• [Activity] Ignoring the pictures, copy the data exactly.
*** Begin section ***
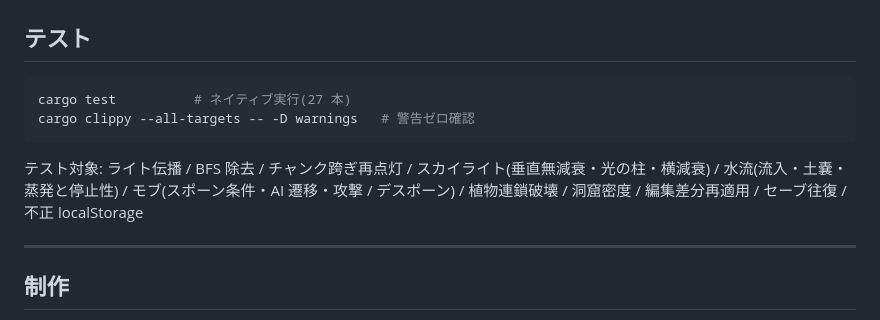
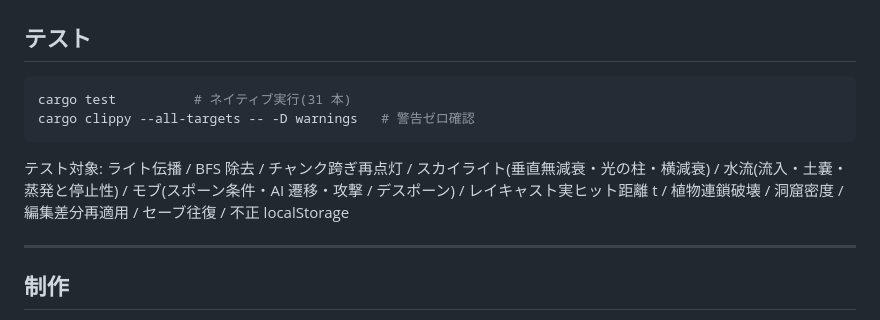
Before and after one commit to mashPermz/minicraft, a Markdown page: README.md, the part around the change. Rendered like a GitHub page.

````diff
--- a/README.md
+++ b/README.md
@@ -152,11 +152,11 @@ rustup target add wasm32-unknown-unknown
 ## テスト
 
 ```sh
-cargo test          # ネイティブ実行(27 本)
+cargo test          # ネイティブ実行(31 本)
 cargo clippy --all-targets -- -D warnings   # 警告ゼロ確認
 ```
 
-テスト対象: ライト伝播 / BFS 除去 / チャンク跨ぎ再点灯 / スカイライト(垂直無減衰・光の柱・横減衰) / 水流(流入・土嚢・蒸発と停止性) / モブ(スポーン条件・AI 遷移・攻撃 / デスポーン) / 植物連鎖破壊 / 洞窟密度 / 編集差分再適用 / セーブ往復 / 不正 localStorage
+テスト対象: ライト伝播 / BFS 除去 / チャンク跨ぎ再点灯 / スカイライト(垂直無減衰・光の柱・横減衰) / 水流(流入・土嚢・蒸発と停止性) / モブ(スポーン条件・AI 遷移・攻撃 / デスポーン) / レイキャスト実ヒット距離 t / 植物連鎖破壊 / 洞窟密度 / 編集差分再適用 / セーブ往復 / 不正 localStorage
 
 ---
 
````
Also changed, not shown: PROGRESS.md (+5 -3 lines).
*** End section ***
• [Output of the exercise]
Before and after one commit to mashPermz/minicraft, a Markdown page: README.md, the part around the change. Rendered like a GitHub page.

````diff
--- a/README.md
+++ b/README.md
@@ -152,11 +152,11 @@ rustup target add wasm32-unknown-unknown
 ## テスト
 
 ```sh
-cargo test          # ネイティブ実行(27 本)
+cargo test          # ネイティブ実行(31 本)
 cargo clippy --all-targets -- -D warnings   # 警告ゼロ確認
 ```
 
-テスト対象: ライト伝播 / BFS 除去 / チャンク跨ぎ再点灯 / スカイライト(垂直無減衰・光の柱・横減衰) / 水流(流入・土嚢・蒸発と停止性) / モブ(スポーン条件・AI 遷移・攻撃 / デスポーン) / 植物連鎖破壊 / 洞窟密度 / 編集差分再適用 / セーブ往復 / 不正 localStorage
+テスト対象: ライト伝播 / BFS 除去 / チャンク跨ぎ再点灯 / スカイライト(垂直無減衰・光の柱・横減衰) / 水流(流入・土嚢・蒸発と停止性) / モブ(スポーン条件・AI 遷移・攻撃 / デスポーン) / レイキャスト実ヒット距離 t / 植物連鎖破壊 / 洞窟密度 / 編集差分再適用 / セーブ往復 / 不正 localStorage
 
 ---
 
````
Also changed, not shown: PROGRESS.md (+5 -3 lines).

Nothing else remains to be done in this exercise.